**Change listing data**
■ ■ ■

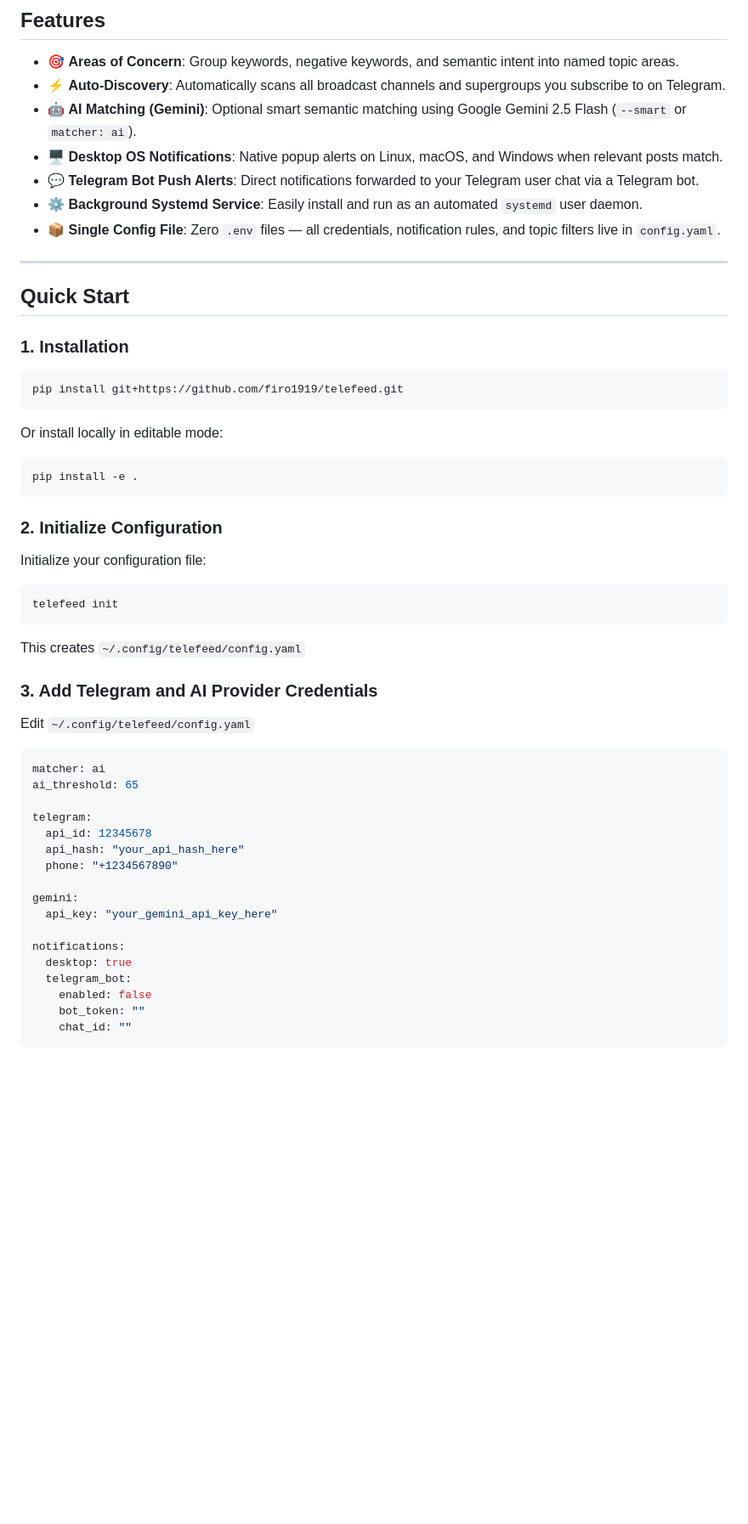
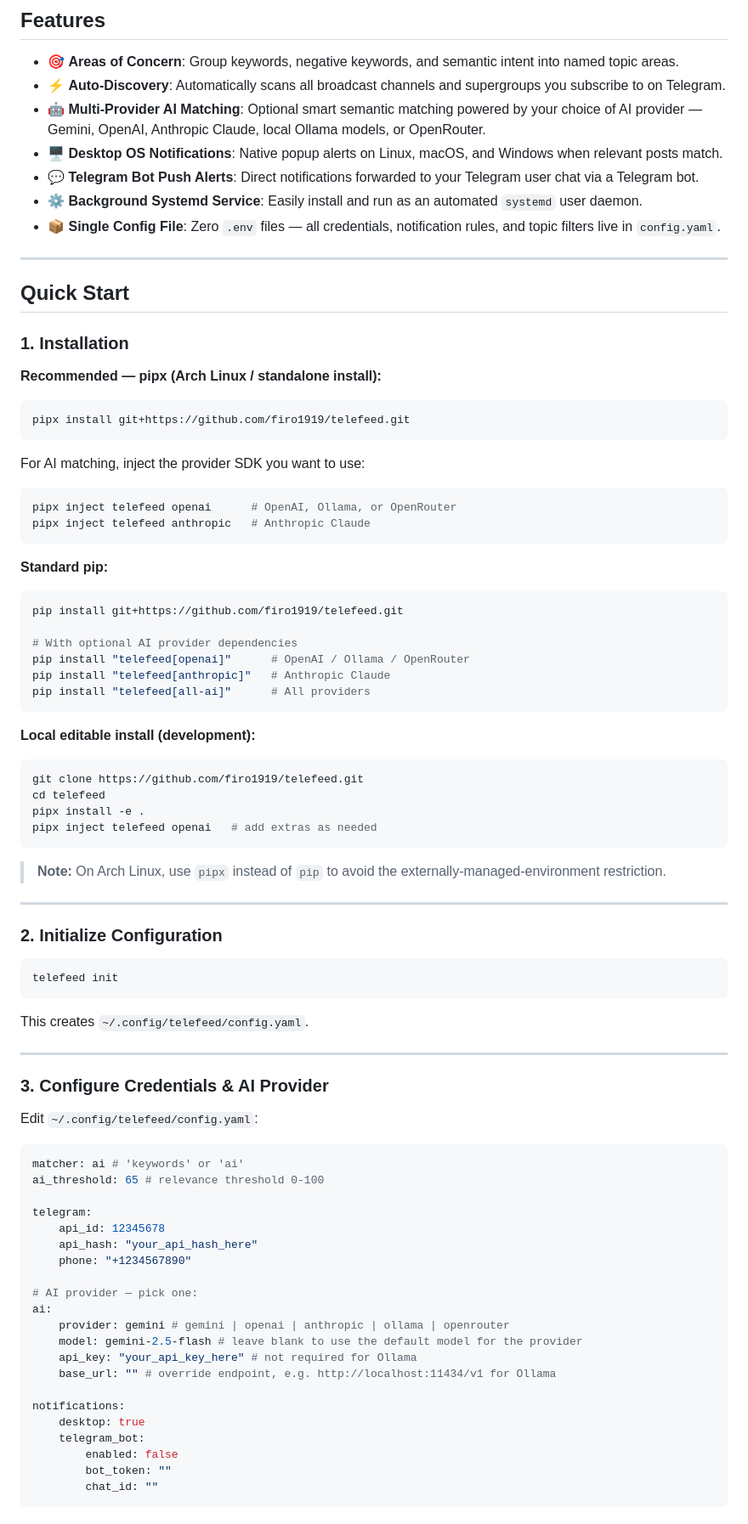
Before and after one commit to firo1919/telefeed, a Markdown page: README.md, the part around one of its changes. Shown at 85% size. GitHub-like rendering; blank space fills up the shorter version.

Commit message:
chore: Update README with multi-provider AI matching and installation instructions

````diff
--- a/README.md
+++ b/README.md
@@ -9,7 +9,7 @@ Stop manually searching channels. Define your interests once — TeleFeed watche
 
 - 🎯 **Areas of Concern**: Group keywords, negative keywords, and semantic intent into named topic areas.
 - ⚡ **Auto-Discovery**: Automatically scans all broadcast channels and supergroups you subscribe to on Telegram.
-- 🤖 **AI Matching (Gemini)**: Optional smart semantic matching using Google Gemini 2.5 Flash (`--smart` or `matcher: ai`).
+- 🤖 **Multi-Provider AI Matching**: Optional smart semantic matching powered by your choice of AI provider — Gemini, OpenAI, Anthropic Claude, local Ollama models, or OpenRouter.
 - 🖥️ **Desktop OS Notifications**: Native popup alerts on Linux, macOS, and Windows when relevant posts match.
 - 💬 **Telegram Bot Push Alerts**: Direct notifications forwarded to your Telegram user chat via a Telegram bot.
 - ⚙️ **Background Systemd Service**: Easily install and run as an automated `systemd` user daemon.
@@ -21,46 +21,77 @@ Stop manually searching channels. Define your interests once — TeleFeed watche
 
 ### 1. Installation
 
+**Recommended — pipx (Arch Linux / standalone install):**
+
+```bash
+pipx install git+https://github.com/firo1919/telefeed.git
+```
+
+For AI matching, inject the provider SDK you want to use:
+
+```bash
+pipx inject telefeed openai      # OpenAI, Ollama, or OpenRouter
+pipx inject telefeed anthropic   # Anthropic Claude
+```
+
+**Standard pip:**
+
 ```bash
 pip install git+https://github.com/firo1919/telefeed.git
+
+# With optional AI provider dependencies
+pip install "telefeed[openai]"      # OpenAI / Ollama / OpenRouter
+pip install "telefeed[anthropic]"   # Anthropic Claude
+pip install "telefeed[all-ai]"      # All providers
 ```
 
-Or install locally in editable mode:
+**Local editable install (development):**
 
 ```bash
-pip install -e .
+git clone https://github.com/firo1919/telefeed.git
+cd telefeed
+pipx install -e .
+pipx inject telefeed openai   # add extras as needed
 ```
 
+> **Note:** On Arch Linux, use `pipx` instead of `pip` to avoid the externally-managed-environment restriction.
+
+---
+
 ### 2. Initialize Configuration
-
-Initialize your configuration file:
 
 ```bash
 telefeed init
 ```
 
-This creates `~/.config/telefeed/config.yaml`
+This creates `~/.config/telefeed/config.yaml`.
 
-### 3. Add Telegram and AI Provider Credentials
+---
 
-Edit `~/.config/telefeed/config.yaml`
+### 3. Configure Credentials & AI Provider
+
+Edit `~/.config/telefeed/config.yaml`:
 
 ```yaml
-matcher: ai
-ai_threshold: 65
+matcher: ai # 'keywords' or 'ai'
+ai_threshold: 65 # relevance threshold 0-100
 
 telegram:
-  api_id: 12345678
-  api_hash: "your_api_hash_here"
-  phone: "+1234567890"
+    api_id: 12345678
+    api_hash: "your_api_hash_here"
+    phone: "+1234567890"
 
-gemini:
-  api_key: "your_gemini_api_key_here"
+# AI provider — pick one:
+ai:
+    provider: gemini # gemini | openai | anthropic | ollama | openrouter
+    model: gemini-2.5-flash # leave blank to use the default model for the provider
+    api_key: "your_api_key_here" # not required for Ollama
+    base_url: "" # override endpoint, e.g. http://localhost:11434/v1 for Ollama
 
 notifications:
-  desktop: true
-  telegram_bot:
-    enabled: false
-    bot_token: ""
-    chat_id: ""
+    desktop: true
+    telegram_bot:
+        enabled: false
+        bot_token: ""
+        chat_id: ""
 ```
````
Also changed, not shown: other parts of README.md (+42 -5 lines).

■ ■ ■

**Activity**
Extract the text of all the records above verbatim, excluding pictures.

**Result of this exercise**
Before and after one commit to firo1919/telefeed, a Markdown page: README.md, the part around one of its changes. Shown at 85% size. GitHub-like rendering; blank space fills up the shorter version.

Commit message:
chore: Update README with multi-provider AI matching and installation instructions

````diff
--- a/README.md
+++ b/README.md
@@ -9,7 +9,7 @@ Stop manually searching channels. Define your interests once — TeleFeed watche
 
 - 🎯 **Areas of Concern**: Group keywords, negative keywords, and semantic intent into named topic areas.
 - ⚡ **Auto-Discovery**: Automatically scans all broadcast channels and supergroups you subscribe to on Telegram.
-- 🤖 **AI Matching (Gemini)**: Optional smart semantic matching using Google Gemini 2.5 Flash (`--smart` or `matcher: ai`).
+- 🤖 **Multi-Provider AI Matching**: Optional smart semantic matching powered by your choice of AI provider — Gemini, OpenAI, Anthropic Claude, local Ollama models, or OpenRouter.
 - 🖥️ **Desktop OS Notifications**: Native popup alerts on Linux, macOS, and Windows when relevant posts match.
 - 💬 **Telegram Bot Push Alerts**: Direct notifications forwarded to your Telegram user chat via a Telegram bot.
 - ⚙️ **Background Systemd Service**: Easily install and run as an automated `systemd` user daemon.
@@ -21,46 +21,77 @@ Stop manually searching channels. Define your interests once — TeleFeed watche
 
 ### 1. Installation
 
+**Recommended — pipx (Arch Linux / standalone install):**
+
+```bash
+pipx install git+https://github.com/firo1919/telefeed.git
+```
+
+For AI matching, inject the provider SDK you want to use:
+
+```bash
+pipx inject telefeed openai      # OpenAI, Ollama, or OpenRouter
+pipx inject telefeed anthropic   # Anthropic Claude
+```
+
+**Standard pip:**
+
 ```bash
 pip install git+https://github.com/firo1919/telefeed.git
+
+# With optional AI provider dependencies
+pip install "telefeed[openai]"      # OpenAI / Ollama / OpenRouter
+pip install "telefeed[anthropic]"   # Anthropic Claude
+pip install "telefeed[all-ai]"      # All providers
 ```
 
-Or install locally in editable mode:
+**Local editable install (development):**
 
 ```bash
-pip install -e .
+git clone https://github.com/firo1919/telefeed.git
+cd telefeed
+pipx install -e .
+pipx inject telefeed openai   # add extras as needed
 ```
 
+> **Note:** On Arch Linux, use `pipx` instead of `pip` to avoid the externally-managed-environment restriction.
+
+---
+
 ### 2. Initialize Configuration
-
-Initialize your configuration file:
 
 ```bash
 telefeed init
 ```
 
-This creates `~/.config/telefeed/config.yaml`
+This creates `~/.config/telefeed/config.yaml`.
 
-### 3. Add Telegram and AI Provider Credentials
+---
 
-Edit `~/.config/telefeed/config.yaml`
+### 3. Configure Credentials & AI Provider
+
+Edit `~/.config/telefeed/config.yaml`:
 
 ```yaml
-matcher: ai
-ai_threshold: 65
+matcher: ai # 'keywords' or 'ai'
+ai_threshold: 65 # relevance threshold 0-100
 
 telegram:
-  api_id: 12345678
-  api_hash: "your_api_hash_here"
-  phone: "+1234567890"
+    api_id: 12345678
+    api_hash: "your_api_hash_here"
+    phone: "+1234567890"
 
-gemini:
-  api_key: "your_gemini_api_key_here"
+# AI provider — pick one:
+ai:
+    provider: gemini # gemini | openai | anthropic | ollama | openrouter
+    model: gemini-2.5-flash # leave blank to use the default model for the provider
+    api_key: "your_api_key_here" # not required for Ollama
+    base_url: "" # override endpoint, e.g. http://localhost:11434/v1 for Ollama
 
 notifications:
-  desktop: true
-  telegram_bot:
-    enabled: false
-    bot_token: ""
-    chat_id: ""
+    desktop: true
+    telegram_bot:
+        enabled: false
+        bot_token: ""
+        chat_id: ""
 ```
````
Also changed, not shown: other parts of README.md (+42 -5 lines).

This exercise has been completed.